- 2003 John Stevenson Gallery, NYC
- 2003 Kapil Jariwala Gallery, London
- 2004 Lehmann Leskiw + Schedler, Toronto
- 2005 Basel Art Fair, Miami
- 2005 and 2006 Melody Weir Gallery, NYC
- 2007 Lehmann Leskiw Fine Art Gallery, Toronto
- 2009 Bharat-India, Galeria AR-PAB, Lisboa
- 2009 “Mujeres en Plural”, Museo Foundation Canal, Madrid
- 2010 Ralph Pucci Gallery, NYC
- 2011 Galerie Bernardo Marques, Lisboa, Portugal
- 2011 Matthieu Foss Gallery, Mumbai, India
- New York 1983. His photographs and text by Kathy Acker and Christian Michelides. A book in a series on people and years. Vienna: Molotov 1983, ISBN 978-3-9503703-1-7
- Marcus Leatherdale: 1984-1987. Introduction by Brooks Adams. Greathouse Gallery 1987
- Marcus Leatherdale 1980-1994. 2009
- Hidden Identities.Selected Images from Details magazine 1982 to 1990. 2009
- Facing India. Portraits of Bharat-India. Westzone Pub Ltd 2010 ISBN 978-1903391266
- Adivasi. Portraits of Tribal India.
In 2010, Marcus Leatherdale founded www.theOMENmag.com a quarterly online Art magazine of which he is the art editor and art director.
- Jump up^ Patricia Morrisroe: Mapplethorpe: A Biography. New York: Random House 1995.
- Marcus Leatherdale, personal website
- Marcus Leatherdale at Ralph Pucci Gallery, TV report about the exhibit

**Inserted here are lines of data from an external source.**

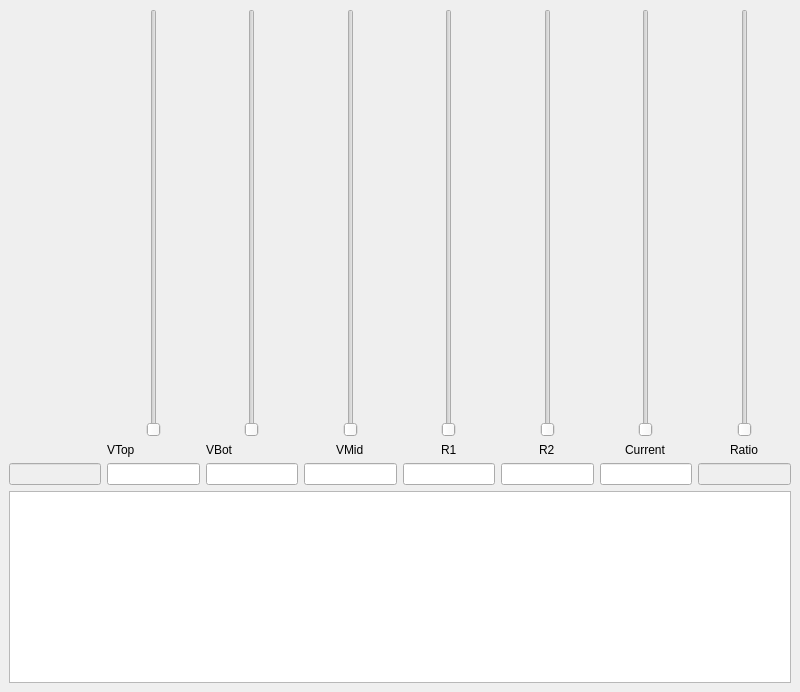
This is src/mainwindow.ui in sonicsmooth/RCalc as Qt 5 draws it before an edit. The edited form follows.
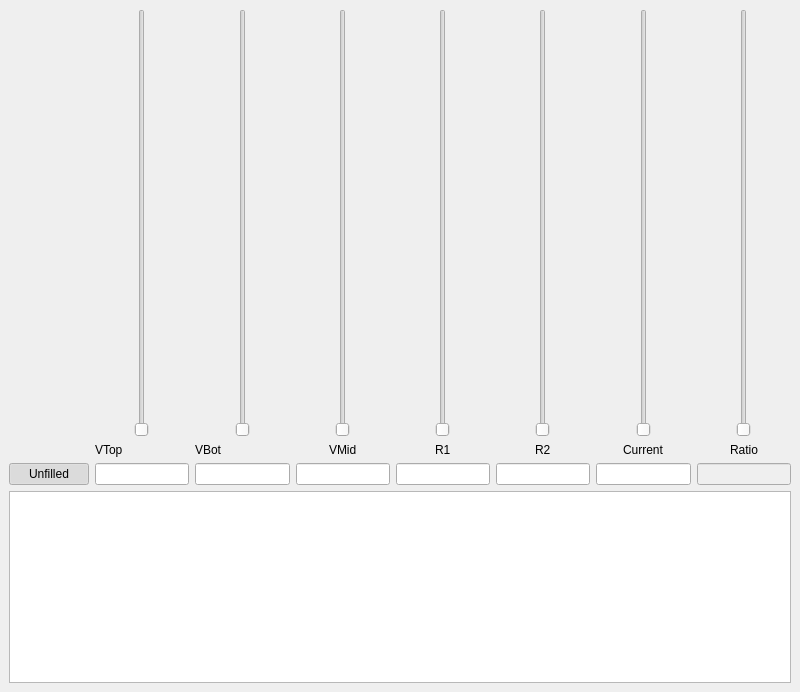
This is the edited form. Custom widgets are drawn as their Qt base class.

Commit message: Added engaged button, mostly works; added Visual Studio solution

Patch:
```diff
--- a/src/mainwindow.ui
+++ b/src/mainwindow.ui
@@ -27,9 +27,21 @@
          </layout>
         </item>
         <item>
-         <widget class="QLineEdit" name="RatioValEdit_2">
-          <property name="enabled">
-           <bool>false</bool>
+         <widget class="QPushButton" name="EngagedButton">
+          <property name="minimumSize">
+           <size>
+            <width>0</width>
+            <height>22</height>
+           </size>
+          </property>
+          <property name="text">
+           <string>Unfilled</string>
+          </property>
+          <property name="checkable">
+           <bool>true</bool>
+          </property>
+          <property name="checked">
+           <bool>true</bool>
           </property>
          </widget>
         </item>
```
The commit also changes 8 other files.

- Tribal Visions: A Conversation with Marcus Leatherdale, interview with the artist
- founder of OMENmag online Art magazine /Art editor/Art director.